:: Source information ::
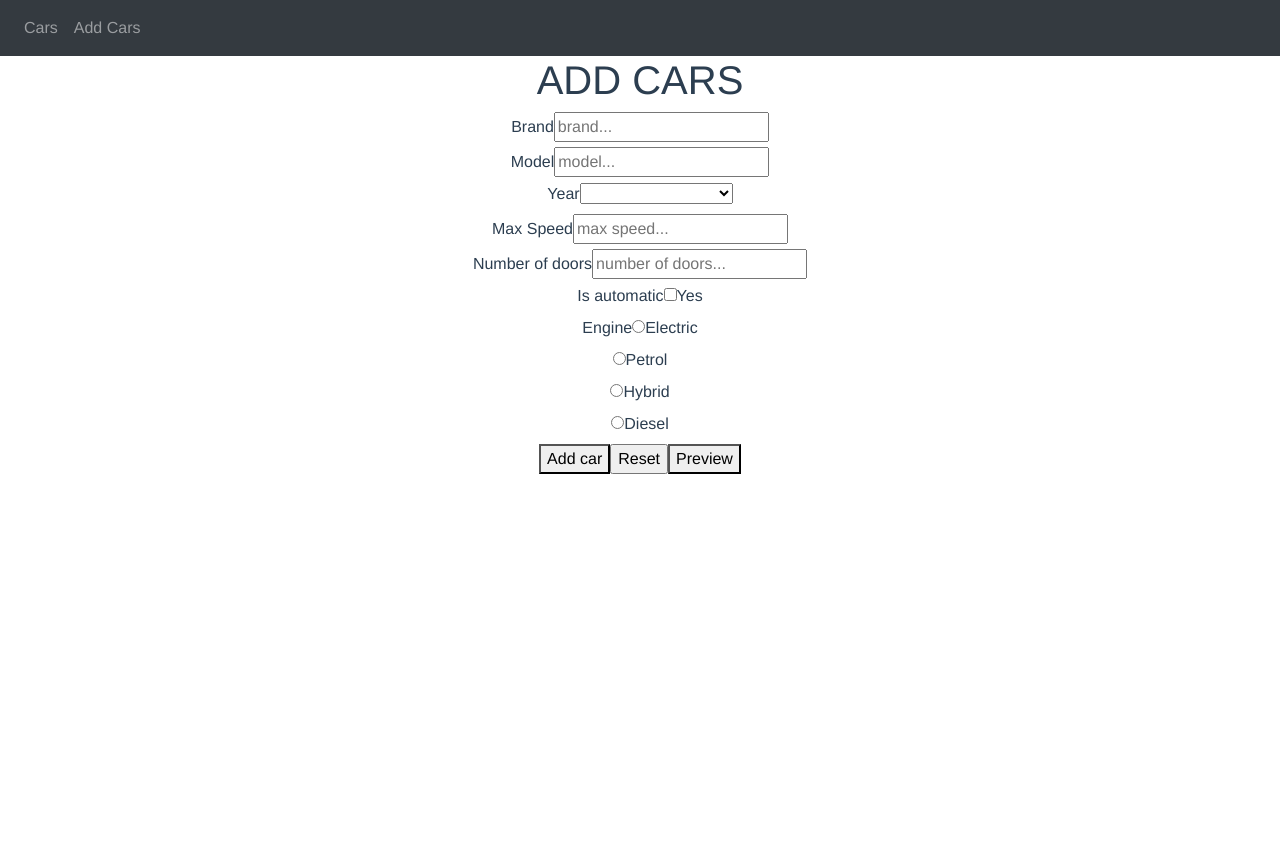
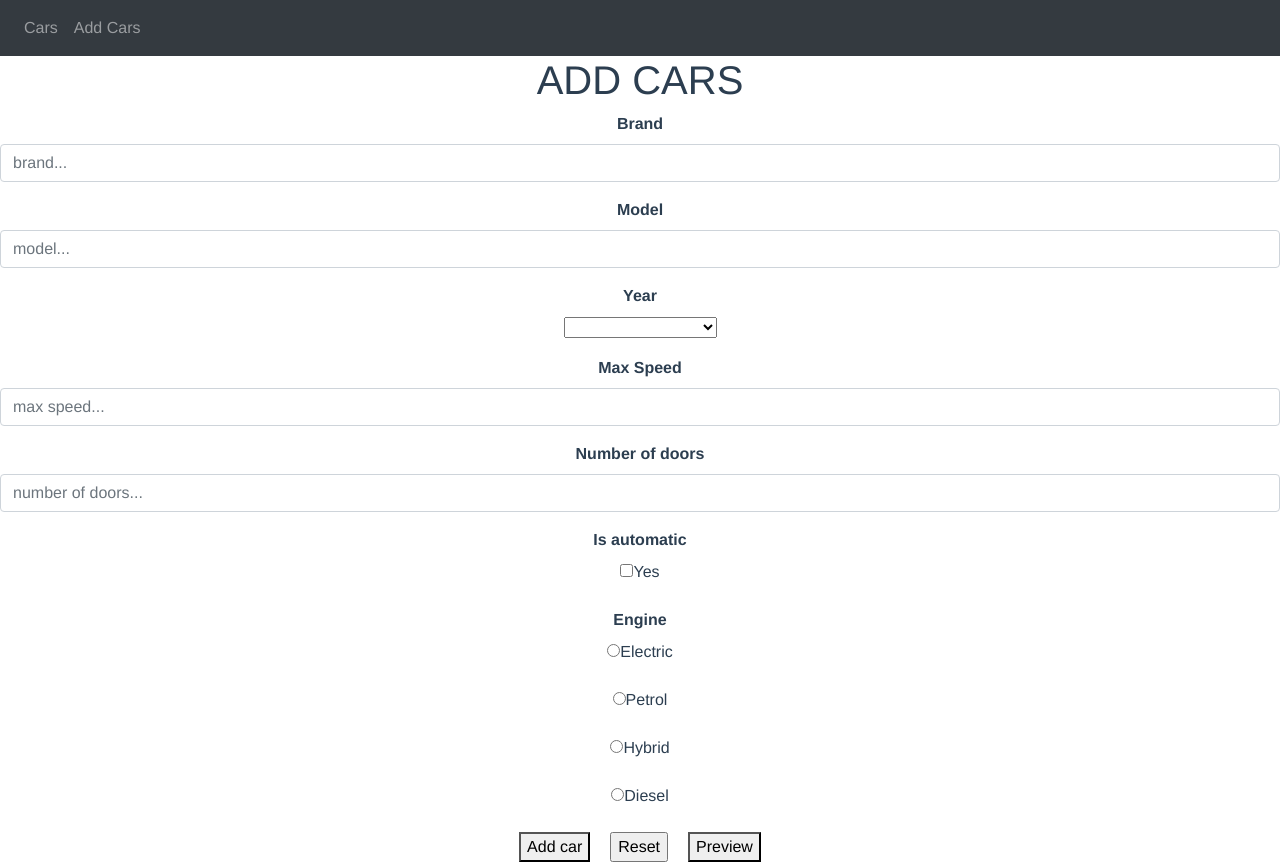
Before and after one commit to AlxRdnvc/Cars-app, a Vue app: page /add in a window 1280 px wide. Before the commit the page ends 800 px from the top, so only its background shows below. Built offline with nearby package versions, Linux system fonts and the light colour scheme.

Commit message:
zadatak 6

```diff
--- a/src/components/AddCar.vue
+++ b/src/components/AddCar.vue
@@ -1,49 +1,59 @@
 <template>
     <div>
         <h1>ADD CARS</h1>
-        <form>
-           <label>Brand</label>
-           <input v-model="newCar.brand" type="text" placeholder="brand..."><br>
+        <form @submit.prevent>
 
-           <label>Model</label>
-           <input v-model="newCar.model" type="text" placeholder="model..."><br>
+            <div class="form-group">
+                <label><b>Brand</b></label>
+                <input class="form-control" v-model="newCar.brand" type="text" minlength="2" placeholder="brand..." required>
+            </div>
+            <div class="form-group">
+                <label><b>Model</b></label>
+                <input class="form-control" v-model="newCar.model" type="text" minlength="2" placeholder="model..." required>
+            </div>
+            <div class="form-group">
+                <label><b>Year</b></label><br>
+            <select v-model="newCar.year" required>
+                <option disabled value="">Please select year</option>
+                <option v-for="(year, index) in years" :key="index">{{ year }}</option>
+            </select>
+            </div>
+            <div class="form-group">
+                <label><b>Max Speed</b></label>
+                <input class="form-control" v-model="newCar.maxSpeed" type="number" placeholder="max speed...">
+            </div>
+            <div class="form-group">
+                <label><b>Number of doors</b></label>
+                <input class="form-control" v-model="newCar.numberOfDoors" type="number" placeholder="number of doors..." required>
+            </div>
+            <div class="form-group">
+                <label><b>Is automatic</b></label><br>
+                <input type="checkbox" id="true" value="true" v-model="newCar.isAutomatic" required>
+                <label for="true">Yes</label>
+            </div>
+                <label><b>Engine</b></label>
+            <div class="form-group">
+                <input type="radio" id="electric" value="Electric" v-model="newCar.engine" required>
+                <label for="electric">Electric</label>
+            </div>
+            <div class="form-group">
+                <input type="radio" id="petrol" value="Petrol" v-model="newCar.engine" required>
+                <label for="petrol">Petrol</label>
+            </div>
+            <div class="form-group">
+                <input type="radio" id="hybrid" value="Hybrid" v-model="newCar.engine" required>
+                <label for="hybrid">Hybrid</label>
+            </div>
+            <div class="form-group">
+                <input type="radio" id="diesel" value="Diesel" v-model="newCar.engine" required>
+                <label for="diesel">Diesel</label>
+            </div>
 
-           <label>Year</label>
-           <select v-model="newCar.year">
-               <option disabled value="">Please select year</option>
-               <option v-for="(year, index) in years" :key="index">{{ year }}</option>
-           </select><br>
-
-
-           <label>Max Speed</label>
-           <input v-model="newCar.maxSpeed" type="number" placeholder="max speed..."><br>
-
-           <label>Number of doors</label>
-           <input v-model="newCar.numberOfDoors" type="number" placeholder="number of doors..."><br>
-
-           <label>Is automatic</label>
-           <input type="checkbox" id="true" value="true" v-model="newCar.isAutomatic">
-           <label for="true">Yes</label><br>
-
-           <label>Engine</label>
-
-           <input type="radio" id="electric" value="Electric" v-model="newCar.engine">
-           <label for="electric">Electric</label><br>
-
-           <input type="radio" id="petrol" value="Petrol" v-model="newCar.engine">
-           <label for="petrol">Petrol</label><br>
-
-           <input type="radio" id="hybrid" value="Hybrid" v-model="newCar.engine">
-           <label for="hybrid">Hybrid</label><br>
-
-           <input type="radio" id="diesel" value="Diesel" v-model="newCar.engine">
-           <label for="diesel">Diesel</label><br>
-
-           <button @click="addNewCar()" type="button">Add car</button>
-           <input type="reset" value="Reset" />
-           <!-- elements of type "reset"  are rendered as buttons,
-           with a default click event handler that resets all of the inputs in the form to their initial values. -->
-           <button @click="preview()" type="button">Preview</button>
+            <button class="btn-default" style="margin-right: 20px;" @click="addNewCar()" type="submit">Add car</button>
+            <input class="btn-default" style="margin-right: 20px;" type="reset" value="Reset" />
+            <!-- elements of type "reset"  are rendered as buttons,
+            with a default click event handler that resets all of the inputs in the form to their initial values. -->
+            <button class="btn-default" @click="preview()" type="button">Preview</button>
 
        </form>
     </div>
```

:: Exercise ::
Reproduce the lines above exactly, please, but not the pictures in them.

:: Result for this exercise ::
Before and after one commit to AlxRdnvc/Cars-app, a Vue app: page /add in a window 1280 px wide. Before the commit the page ends 800 px from the top, so only its background shows below. Built offline with nearby package versions, Linux system fonts and the light colour scheme.

Commit message:
zadatak 6

```diff
--- a/src/components/AddCar.vue
+++ b/src/components/AddCar.vue
@@ -1,49 +1,59 @@
 <template>
     <div>
         <h1>ADD CARS</h1>
-        <form>
-           <label>Brand</label>
-           <input v-model="newCar.brand" type="text" placeholder="brand..."><br>
+        <form @submit.prevent>
 
-           <label>Model</label>
-           <input v-model="newCar.model" type="text" placeholder="model..."><br>
+            <div class="form-group">
+                <label><b>Brand</b></label>
+                <input class="form-control" v-model="newCar.brand" type="text" minlength="2" placeholder="brand..." required>
+            </div>
+            <div class="form-group">
+                <label><b>Model</b></label>
+                <input class="form-control" v-model="newCar.model" type="text" minlength="2" placeholder="model..." required>
+            </div>
+            <div class="form-group">
+                <label><b>Year</b></label><br>
+            <select v-model="newCar.year" required>
+                <option disabled value="">Please select year</option>
+                <option v-for="(year, index) in years" :key="index">{{ year }}</option>
+            </select>
+            </div>
+            <div class="form-group">
+                <label><b>Max Speed</b></label>
+                <input class="form-control" v-model="newCar.maxSpeed" type="number" placeholder="max speed...">
+            </div>
+            <div class="form-group">
+                <label><b>Number of doors</b></label>
+                <input class="form-control" v-model="newCar.numberOfDoors" type="number" placeholder="number of doors..." required>
+            </div>
+            <div class="form-group">
+                <label><b>Is automatic</b></label><br>
+                <input type="checkbox" id="true" value="true" v-model="newCar.isAutomatic" required>
+                <label for="true">Yes</label>
+            </div>
+                <label><b>Engine</b></label>
+            <div class="form-group">
+                <input type="radio" id="electric" value="Electric" v-model="newCar.engine" required>
+                <label for="electric">Electric</label>
+            </div>
+            <div class="form-group">
+                <input type="radio" id="petrol" value="Petrol" v-model="newCar.engine" required>
+                <label for="petrol">Petrol</label>
+            </div>
+            <div class="form-group">
+                <input type="radio" id="hybrid" value="Hybrid" v-model="newCar.engine" required>
+                <label for="hybrid">Hybrid</label>
+            </div>
+            <div class="form-group">
+                <input type="radio" id="diesel" value="Diesel" v-model="newCar.engine" required>
+                <label for="diesel">Diesel</label>
+            </div>
 
-           <label>Year</label>
-           <select v-model="newCar.year">
-               <option disabled value="">Please select year</option>
-               <option v-for="(year, index) in years" :key="index">{{ year }}</option>
-           </select><br>
-
-
-           <label>Max Speed</label>
-           <input v-model="newCar.maxSpeed" type="number" placeholder="max speed..."><br>
-
-           <label>Number of doors</label>
-           <input v-model="newCar.numberOfDoors" type="number" placeholder="number of doors..."><br>
-
-           <label>Is automatic</label>
-           <input type="checkbox" id="true" value="true" v-model="newCar.isAutomatic">
-           <label for="true">Yes</label><br>
-
-           <label>Engine</label>
-
-           <input type="radio" id="electric" value="Electric" v-model="newCar.engine">
-           <label for="electric">Electric</label><br>
-
-           <input type="radio" id="petrol" value="Petrol" v-model="newCar.engine">
-           <label for="petrol">Petrol</label><br>
-
-           <input type="radio" id="hybrid" value="Hybrid" v-model="newCar.engine">
-           <label for="hybrid">Hybrid</label><br>
-
-           <input type="radio" id="diesel" value="Diesel" v-model="newCar.engine">
-           <label for="diesel">Diesel</label><br>
-
-           <button @click="addNewCar()" type="button">Add car</button>
-           <input type="reset" value="Reset" />
-           <!-- elements of type "reset"  are rendered as buttons,
-           with a default click event handler that resets all of the inputs in the form to their initial values. -->
-           <button @click="preview()" type="button">Preview</button>
+            <button class="btn-default" style="margin-right: 20px;" @click="addNewCar()" type="submit">Add car</button>
+            <input class="btn-default" style="margin-right: 20px;" type="reset" value="Reset" />
+            <!-- elements of type "reset"  are rendered as buttons,
+            with a default click event handler that resets all of the inputs in the form to their initial values. -->
+            <button class="btn-default" @click="preview()" type="button">Preview</button>
 
        </form>
     </div>
```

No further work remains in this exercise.